You can request a COE VA form through the VA ebenefits portal. A VA-approved lender can also look it up quickly during the preapproval process.

What is a VA certificate of eligibility?

A VA certificate of eligibility (COE) shows that you are eligible for a VA home loan. The COE reflects your service history and whether you have partial or full entitlement.

How long does it take to get a certificate of eligibility from the VA?

The fastest — and simplest — way to get your COE is to ask your loan officer to look it up when you apply for your mortgage.

How can I get my VA certificate of eligibility online?

You can request your COE through the VA’s ebenefits portal, or you can ask your lender to pull your COE for you once you’re ready to apply for a loan.

Does a VA certificate of eligibility expire?

Your COE does not expire. But if you received a COE while on active duty, you will need to request a new one after you’re discharged.

Can you have two VA loans at once?

The short answer: yes, as long as both are purchased as primary residences. This may be the case if you bought a house with a VA loan but received transfer orders to another city and need to move before you sell your current home. Whether you qualify for a second VA mortgage while paying down the first depends on how much entitlement you have left, as listed on your certificate of eligibility. 

A great mortgage for veterans

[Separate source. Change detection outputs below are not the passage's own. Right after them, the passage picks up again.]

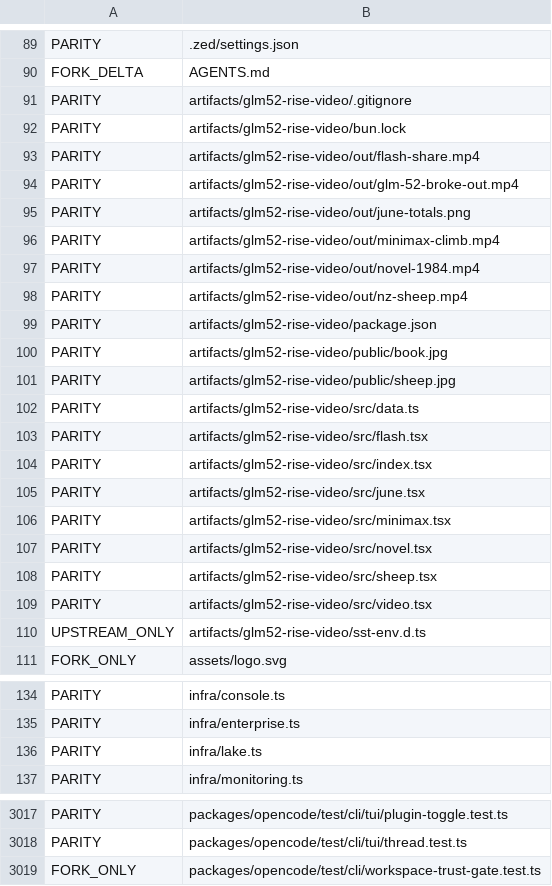
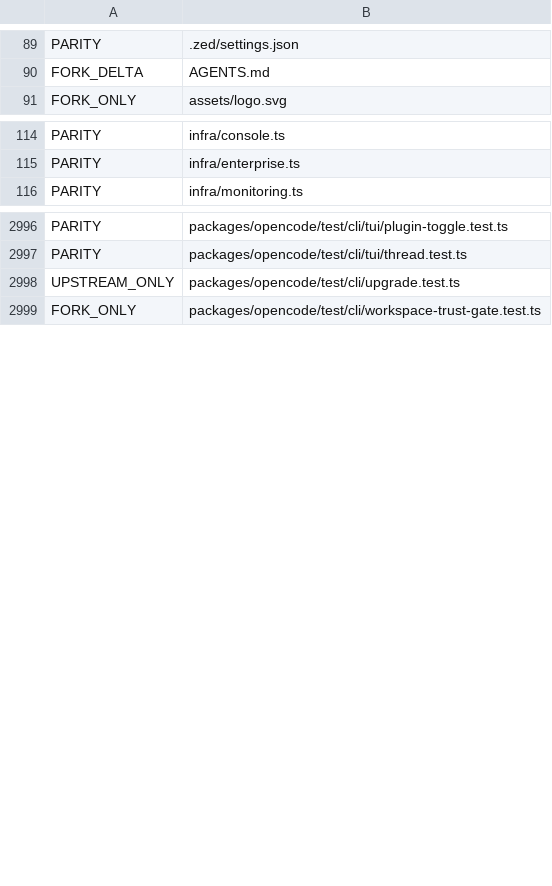
Before and after one commit to siliconstencil/hordecode, a TSV file: docs/upstream-map-files.tsv, drawn as a sheet; only a part is shown, gaps mark what is left out; the diff covers the shown part only.

Commit message:
docs: record opencode v1.19.0 as the parity base and regenerate the map
The map compares against the v1.19.0 reference; upstream-map.ts falls back to its defaults when an option is not given.

```diff
--- a/docs/upstream-map-files.tsv
+++ b/docs/upstream-map-files.tsv
@@ -90,22 +90,2 @@ PARITY	.zed/settings.json
 FORK_DELTA	AGENTS.md
-PARITY	artifacts/glm52-rise-video/.gitignore
-PARITY	artifacts/glm52-rise-video/bun.lock
-PARITY	artifacts/glm52-rise-video/out/flash-share.mp4
-PARITY	artifacts/glm52-rise-video/out/glm-52-broke-out.mp4
-PARITY	artifacts/glm52-rise-video/out/june-totals.png
-PARITY	artifacts/glm52-rise-video/out/minimax-climb.mp4
-PARITY	artifacts/glm52-rise-video/out/novel-1984.mp4
-PARITY	artifacts/glm52-rise-video/out/nz-sheep.mp4
-PARITY	artifacts/glm52-rise-video/package.json
-PARITY	artifacts/glm52-rise-video/public/book.jpg
-PARITY	artifacts/glm52-rise-video/public/sheep.jpg
-PARITY	artifacts/glm52-rise-video/src/data.ts
-PARITY	artifacts/glm52-rise-video/src/flash.tsx
-PARITY	artifacts/glm52-rise-video/src/index.tsx
-PARITY	artifacts/glm52-rise-video/src/june.tsx
-PARITY	artifacts/glm52-rise-video/src/minimax.tsx
-PARITY	artifacts/glm52-rise-video/src/novel.tsx
-PARITY	artifacts/glm52-rise-video/src/sheep.tsx
-PARITY	artifacts/glm52-rise-video/src/video.tsx
-UPSTREAM_ONLY	artifacts/glm52-rise-video/sst-env.d.ts
 FORK_ONLY	assets/logo.svg
@@ -135,3 +115,2 @@ PARITY	infra/console.ts
 PARITY	infra/enterprise.ts
-PARITY	infra/lake.ts
 PARITY	infra/monitoring.ts
@@ -3018,2 +2997,3 @@ PARITY	packages/opencode/test/cli/tui/plugin-toggle.test.ts
 PARITY	packages/opencode/test/cli/tui/thread.test.ts
+UPSTREAM_ONLY	packages/opencode/test/cli/upgrade.test.ts
 FORK_ONLY	packages/opencode/test/cli/workspace-trust-gate.test.ts
```
Also changed, not shown: 4 added rows and 4 edited cells elsewhere in this file, 5 other files.
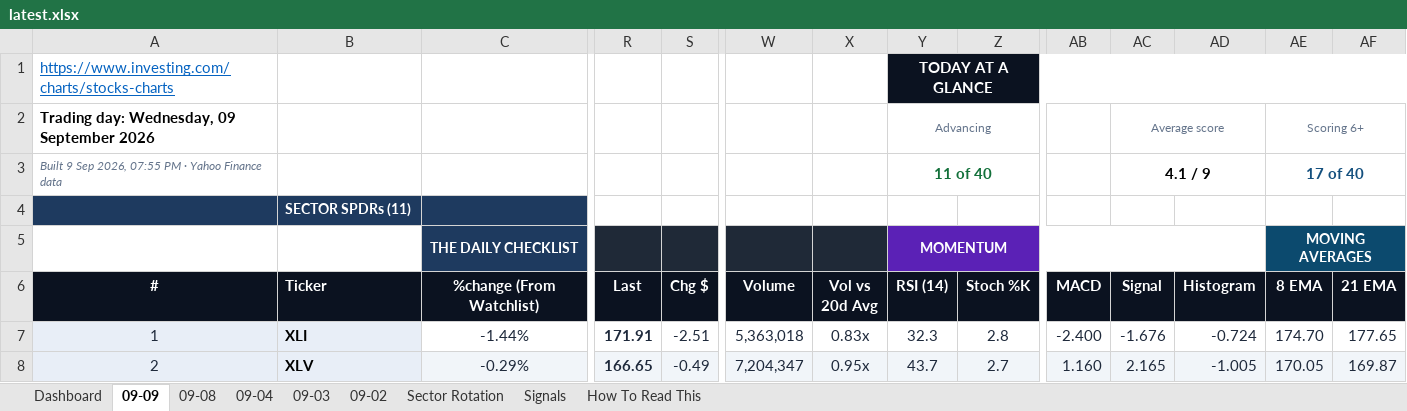
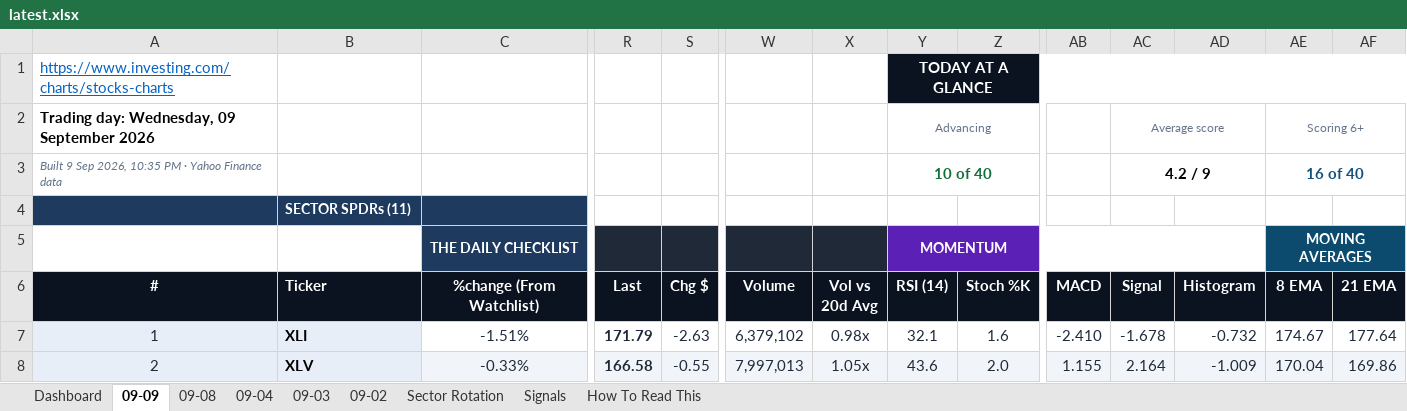
Before and after one commit to GeoWizard4645/Stock-Analysis-for-my-Grandpa, an Excel workbook: docs/data/latest.xlsx, sheet 09-09, drawn as a sheet; only a part is shown, gaps mark what is left out; values as stored, in another font and other column widths than the file's, no borders; conditional formats not drawn; the diff covers the shown part only; the diff names each change by its address in the sheet, - before the commit and + after, or states it on an @@ line.

```diff
--- a/docs/data/latest.xlsx (sheet 09-09)
+++ b/docs/data/latest.xlsx (sheet 09-09)
-A3 (#): …Sep 2026, 07:55 PM ·…
+A3 (#): …Sep 2026, 10:35 PM ·…
-Y3 (RSI (14)): 11 of 40
+Y3 (RSI (14)): 10 of 40
-AC3 (Signal): 4.1 / 9
+AC3 (Signal): 4.2 / 9
-AE3 (8 EMA): 17 of 40
+AE3 (8 EMA): 16 of 40
-C7 (%change (From Watchlist)): -1.44%
+C7 (%change (From Watchlist)): -1.51%
-R7 (Last): 171.91
+R7 (Last): 171.79
-S7 (Chg $): -2.51
+S7 (Chg $): -2.63
-W7 (Volume): 5,363,018
+W7 (Volume): 6,379,102
-X7 (Vol vs 20d Avg): 0.83x
+X7 (Vol vs 20d Avg): 0.98x
-Y7 (RSI (14)): 32.3
+Y7 (RSI (14)): 32.1
-Z7 (Stoch %K): 2.8
+Z7 (Stoch %K): 1.6
-AB7 (MACD): -2.400
+AB7 (MACD): -2.410
-AC7 (Signal): -1.676
+AC7 (Signal): -1.678
-AD7 (Histogram): -0.724
+AD7 (Histogram): -0.732
-AE7 (8 EMA): 174.70
+AE7 (8 EMA): 174.67
-AF7 (21 EMA): 177.65
+AF7 (21 EMA): 177.64
-C8 (%change (From Watchlist)): -0.29%
+C8 (%change (From Watchlist)): -0.33%
-R8 (Last): 166.65
+R8 (Last): 166.58
-S8 (Chg $): -0.49
+S8 (Chg $): -0.55
-W8 (Volume): 7,204,347
+W8 (Volume): 7,997,013
-X8 (Vol vs 20d Avg): 0.95x
+X8 (Vol vs 20d Avg): 1.05x
-Y8 (RSI (14)): 43.7
+Y8 (RSI (14)): 43.6
-Z8 (Stoch %K): 2.7
+Z8 (Stoch %K): 2.0
-AB8 (MACD): 1.160
+AB8 (MACD): 1.155
-AC8 (Signal): 2.165
+AC8 (Signal): 2.164
-AD8 (Histogram): -1.005
+AD8 (Histogram): -1.009
-AE8 (8 EMA): 170.05
+AE8 (8 EMA): 170.04
-AF8 (21 EMA): 169.87
+AF8 (21 EMA): 169.86
```
Also changed, not shown: 860 edited cells elsewhere in this sheet, sheet Dashboard, sheet Signals, sheet Sector Rotation, sheet 09-08, sheet 09-04, sheet 09-03, 1 more sheet, 1 other file.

VA loans are one of the best home loan deals around because of the 0% down payment and lenient credit terms.

Whether you are a first-time homebuyer or need a new home as you transition to a new base, a VA loan can help you get there.


Further Reading